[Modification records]

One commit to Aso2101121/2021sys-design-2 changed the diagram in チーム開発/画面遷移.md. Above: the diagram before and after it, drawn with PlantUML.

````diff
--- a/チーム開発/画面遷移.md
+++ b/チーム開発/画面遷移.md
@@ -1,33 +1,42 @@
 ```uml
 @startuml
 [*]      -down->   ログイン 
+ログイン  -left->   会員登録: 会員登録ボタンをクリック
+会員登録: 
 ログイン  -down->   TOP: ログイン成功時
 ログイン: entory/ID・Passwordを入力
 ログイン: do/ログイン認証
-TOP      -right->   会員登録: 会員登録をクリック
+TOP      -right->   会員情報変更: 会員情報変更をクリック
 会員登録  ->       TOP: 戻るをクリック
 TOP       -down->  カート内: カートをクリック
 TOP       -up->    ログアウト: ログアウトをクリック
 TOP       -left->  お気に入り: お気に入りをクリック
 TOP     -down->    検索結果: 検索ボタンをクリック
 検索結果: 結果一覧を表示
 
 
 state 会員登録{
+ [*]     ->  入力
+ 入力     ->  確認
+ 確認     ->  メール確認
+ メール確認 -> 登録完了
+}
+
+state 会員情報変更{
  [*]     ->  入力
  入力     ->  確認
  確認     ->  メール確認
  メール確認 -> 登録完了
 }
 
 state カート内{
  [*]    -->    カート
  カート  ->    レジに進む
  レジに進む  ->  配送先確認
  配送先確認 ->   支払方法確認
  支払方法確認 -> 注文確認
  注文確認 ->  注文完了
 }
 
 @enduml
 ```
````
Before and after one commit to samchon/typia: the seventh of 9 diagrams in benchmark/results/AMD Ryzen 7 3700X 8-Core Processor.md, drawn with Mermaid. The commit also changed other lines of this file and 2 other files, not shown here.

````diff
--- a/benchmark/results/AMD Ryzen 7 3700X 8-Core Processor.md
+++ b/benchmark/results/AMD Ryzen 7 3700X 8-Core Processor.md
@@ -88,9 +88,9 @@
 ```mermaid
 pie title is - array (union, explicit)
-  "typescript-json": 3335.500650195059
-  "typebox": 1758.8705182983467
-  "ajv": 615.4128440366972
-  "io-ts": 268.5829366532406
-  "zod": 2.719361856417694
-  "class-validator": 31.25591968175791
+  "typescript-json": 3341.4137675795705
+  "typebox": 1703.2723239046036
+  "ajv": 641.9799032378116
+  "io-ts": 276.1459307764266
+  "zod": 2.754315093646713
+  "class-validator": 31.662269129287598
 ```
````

— What you have to do —
Produce an exact copy of all the records.

— Answer to the exercise —
One commit to Aso2101121/2021sys-design-2 changed the diagram in チーム開発/画面遷移.md. Above: the diagram before and after it, drawn with PlantUML.

````diff
--- a/チーム開発/画面遷移.md
+++ b/チーム開発/画面遷移.md
@@ -1,33 +1,42 @@
 ```uml
 @startuml
 [*]      -down->   ログイン 
+ログイン  -left->   会員登録: 会員登録ボタンをクリック
+会員登録: 
 ログイン  -down->   TOP: ログイン成功時
 ログイン: entory/ID・Passwordを入力
 ログイン: do/ログイン認証
-TOP      -right->   会員登録: 会員登録をクリック
+TOP      -right->   会員情報変更: 会員情報変更をクリック
 会員登録  ->       TOP: 戻るをクリック
 TOP       -down->  カート内: カートをクリック
 TOP       -up->    ログアウト: ログアウトをクリック
 TOP       -left->  お気に入り: お気に入りをクリック
 TOP     -down->    検索結果: 検索ボタンをクリック
 検索結果: 結果一覧を表示
 
 
 state 会員登録{
+ [*]     ->  入力
+ 入力     ->  確認
+ 確認     ->  メール確認
+ メール確認 -> 登録完了
+}
+
+state 会員情報変更{
  [*]     ->  入力
  入力     ->  確認
  確認     ->  メール確認
  メール確認 -> 登録完了
 }
 
 state カート内{
  [*]    -->    カート
  カート  ->    レジに進む
  レジに進む  ->  配送先確認
  配送先確認 ->   支払方法確認
  支払方法確認 -> 注文確認
  注文確認 ->  注文完了
 }
 
 @enduml
 ```
````
Before and after one commit to samchon/typia: the seventh of 9 diagrams in benchmark/results/AMD Ryzen 7 3700X 8-Core Processor.md, drawn with Mermaid. The commit also changed other lines of this file and 2 other files, not shown here.

````diff
--- a/benchmark/results/AMD Ryzen 7 3700X 8-Core Processor.md
+++ b/benchmark/results/AMD Ryzen 7 3700X 8-Core Processor.md
@@ -88,9 +88,9 @@
 ```mermaid
 pie title is - array (union, explicit)
-  "typescript-json": 3335.500650195059
-  "typebox": 1758.8705182983467
-  "ajv": 615.4128440366972
-  "io-ts": 268.5829366532406
-  "zod": 2.719361856417694
-  "class-validator": 31.25591968175791
+  "typescript-json": 3341.4137675795705
+  "typebox": 1703.2723239046036
+  "ajv": 641.9799032378116
+  "io-ts": 276.1459307764266
+  "zod": 2.754315093646713
+  "class-validator": 31.662269129287598
 ```
````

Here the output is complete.